This week, we look back at the 1950 FA Cup semifinal— an historic encounter that played out one of the most thrilling comebacks in the competition’s history.
The build-up to the match was taut, with the high stakes and injury concerns for both teams making for a heady brew. The nearly 68,000 in attendance at White Hart Lane knew from the moment they walked into the ground they were in for something special.
Having never been to an FA Cup Final before, Chelsea were out for blood and looking to make some club history. Center forward Roy Bentley propelled the Blues to an early 2-0 lead in the first half hour. With Chelsea having the better run of play, it looked like they would finally book that elusive trip to Wembley.
But Arsenal were having none of it. Winger Freddie Cox pulled one back before halftime with an amazing Olimpico, and the Gunners came out of the tunnel determined to turn things around. In the dressing room during halftime, manager Tom Whittaker lit a fire under the team with a passionate appeal. “We’ve been in tighter spots than this. I doubt if any other team could fight its way out of this one. But Arsenal can. And you’re ARSENAL.”
The pressure was relentless in the second half, while Chelsea was only barely managing to hold on. Eventually, the bow broke and the cradle fell. In the 78th minute, defender Leslie Compton rose to meet a corner kick, got his head on the ball, and sent it into the far corner. Arsenal got their equalizer and protected it for the last 12 minutes and change. The game finished at 2-2, forcing a replay and giving the Gunners a hard-won lifeline.
Arsenal would go on to win the replay 1-0, thanks to Freddie Cox. The Gunners would go on to beat Liverpool 2-0 in the Final at Wembley, etching their name onto the Cup for the third time.

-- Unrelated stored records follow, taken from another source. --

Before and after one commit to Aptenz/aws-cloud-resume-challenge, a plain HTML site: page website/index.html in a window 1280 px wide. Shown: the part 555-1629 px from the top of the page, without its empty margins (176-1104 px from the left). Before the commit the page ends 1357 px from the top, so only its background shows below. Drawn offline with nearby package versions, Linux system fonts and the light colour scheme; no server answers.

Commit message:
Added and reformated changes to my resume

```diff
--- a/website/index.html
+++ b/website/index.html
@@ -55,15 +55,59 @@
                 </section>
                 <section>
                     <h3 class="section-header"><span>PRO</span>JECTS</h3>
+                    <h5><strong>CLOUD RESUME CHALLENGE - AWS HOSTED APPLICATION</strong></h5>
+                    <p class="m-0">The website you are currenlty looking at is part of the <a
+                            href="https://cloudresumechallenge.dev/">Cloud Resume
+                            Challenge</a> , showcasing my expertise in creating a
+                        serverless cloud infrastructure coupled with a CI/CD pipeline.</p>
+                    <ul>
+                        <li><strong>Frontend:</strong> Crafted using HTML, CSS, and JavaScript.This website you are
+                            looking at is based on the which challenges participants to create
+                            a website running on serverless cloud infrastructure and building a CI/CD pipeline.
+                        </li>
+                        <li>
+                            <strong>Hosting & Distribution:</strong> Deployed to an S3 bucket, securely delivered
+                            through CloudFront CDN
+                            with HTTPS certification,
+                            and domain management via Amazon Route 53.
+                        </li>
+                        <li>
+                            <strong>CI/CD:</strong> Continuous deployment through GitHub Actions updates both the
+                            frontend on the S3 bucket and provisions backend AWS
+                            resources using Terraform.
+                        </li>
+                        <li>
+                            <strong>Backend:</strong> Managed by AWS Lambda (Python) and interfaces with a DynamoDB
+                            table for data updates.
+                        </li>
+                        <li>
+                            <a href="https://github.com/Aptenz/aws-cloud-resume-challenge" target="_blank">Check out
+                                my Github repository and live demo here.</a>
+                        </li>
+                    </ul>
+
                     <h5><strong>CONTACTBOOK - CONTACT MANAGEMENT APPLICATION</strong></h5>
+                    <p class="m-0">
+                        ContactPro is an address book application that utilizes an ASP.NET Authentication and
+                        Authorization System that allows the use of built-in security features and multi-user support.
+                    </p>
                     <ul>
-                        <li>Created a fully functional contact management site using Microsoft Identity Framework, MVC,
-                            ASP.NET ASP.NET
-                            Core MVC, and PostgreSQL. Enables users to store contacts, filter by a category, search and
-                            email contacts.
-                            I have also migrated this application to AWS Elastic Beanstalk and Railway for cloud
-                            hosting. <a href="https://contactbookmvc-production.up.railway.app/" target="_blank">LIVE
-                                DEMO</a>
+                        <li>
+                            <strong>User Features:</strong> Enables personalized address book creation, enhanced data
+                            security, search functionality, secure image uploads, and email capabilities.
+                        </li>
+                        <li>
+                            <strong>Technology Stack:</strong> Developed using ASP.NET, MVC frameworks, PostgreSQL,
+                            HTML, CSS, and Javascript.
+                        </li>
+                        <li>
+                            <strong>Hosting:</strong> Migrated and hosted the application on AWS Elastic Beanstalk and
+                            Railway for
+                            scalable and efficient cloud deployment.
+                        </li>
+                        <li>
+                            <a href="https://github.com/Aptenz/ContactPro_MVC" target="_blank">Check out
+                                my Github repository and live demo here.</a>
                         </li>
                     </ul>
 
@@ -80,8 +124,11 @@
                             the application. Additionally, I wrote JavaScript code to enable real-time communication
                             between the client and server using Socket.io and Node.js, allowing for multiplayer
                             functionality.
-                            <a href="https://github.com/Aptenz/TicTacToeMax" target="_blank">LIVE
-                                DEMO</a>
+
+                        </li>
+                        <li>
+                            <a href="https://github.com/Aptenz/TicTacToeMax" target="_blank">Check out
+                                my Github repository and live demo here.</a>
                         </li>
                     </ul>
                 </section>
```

Will this weekend’s clash live up to its reputation? Find out on Saturday morning. Kickoff is at 7:45am EST, with the game airing on NBC Sports Network in the US.